    Sharing about alters is done cautiously for their safety, because as I mentioned safety is THE #1 for anyone with Dissociative Identity Disorder.  But just as with anyone else once you get to know them, alters are fascinating.  They are beautiful and talented and have much to offer the world.  They want a voice.  They want to live.

Thursday, March 3, 2011

A World of Sad

     I've noticed, with myself and others I've observed sharing bits of their lives with DID, that most anything relating to the subject of Dissociative Identity Disorder is gruesome.  The lives of people who have survived consistent trauma that result in their minds being split into different sections often have quite a bit of humor, as a survival mechanism, but rarely offer glimpses of happiness.  We often tell jokes and funny stories to lighten the mood but they tend to have a macabre quality, perhaps necessary to ease into the transition of facing a reality that stares death in the face.  In hearing story after story of lives that are a string of betrayal, rape, neglect, terror, abuse, torture, and disease, on top of the hardest burden of facing up to those things in my own life, it is hard to see this world as anything but sad.

    I don't really have any answers to negate that, the evidence of hardship is too strong for anyone to ignore, but I do have one ability that so many people don't.  Or I should say, one ability that my abuser didn't.  In this case, the abuser I refer to is my father, the term 'abuser' and 'father' switch in my mind, I had many horrible experiences with him and many good, and I can't justify ignoring either.  In my mind he was either 'good dad' or 'bad dad' and which ever he was I would switch accordingly.  But no matter which dad he was, good dad or bad dad, abuser or father, he believed absolutely to his core in the badness of the world.  Perhaps one of the things that made me such a target for him is that I refused to give up my belief in good.  I saw beauty and good in everything.  He tried to hammer it out of me, make me understand the world as bleakly as he did.  I think, actually, he was torn, wanting to hold on to me for the hope I stubbornly held to and wanting to crush me for it at the same time.  Not as torn as I was.   Now at age 24 with 36 personalities I can testify that trying to balance love in a world with the extremes of desperation and hate was very difficult indeed.

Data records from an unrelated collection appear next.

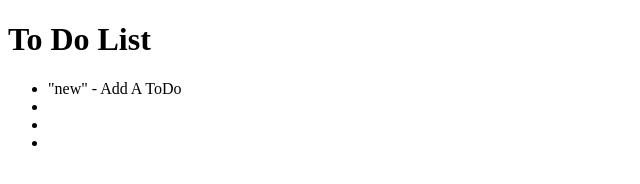
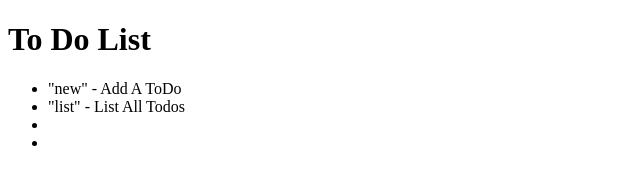
Before and after one commit to HamzaJirah/todo-Vanilla-JavaScript-App, a plain HTML site: page index.html in a window 1280 px wide. Shown: the whole page, without its empty margins (0-640 px from the left). Drawn offline with Linux system fonts and the light colour scheme.

Commit message:
another commit

```diff
--- a/index.html
+++ b/index.html
@@ -10,7 +10,7 @@
   <h1>To Do List</h1>
   <ul>
     <li>"new" - Add A ToDo</li>
-    <li></li>
+    <li>"list" - List All Todos</li>
     <li></li>
     <li></li>
   </ul>
```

    I still see beauty and good in everything.  That is why in spite of everything I believe I have won, against him and other people who hurt me but perhaps more accurately I have won against the evil and hardship in the world because I don't believe in it.  I know it is a lie.  I still see beauty and good in everything, even him.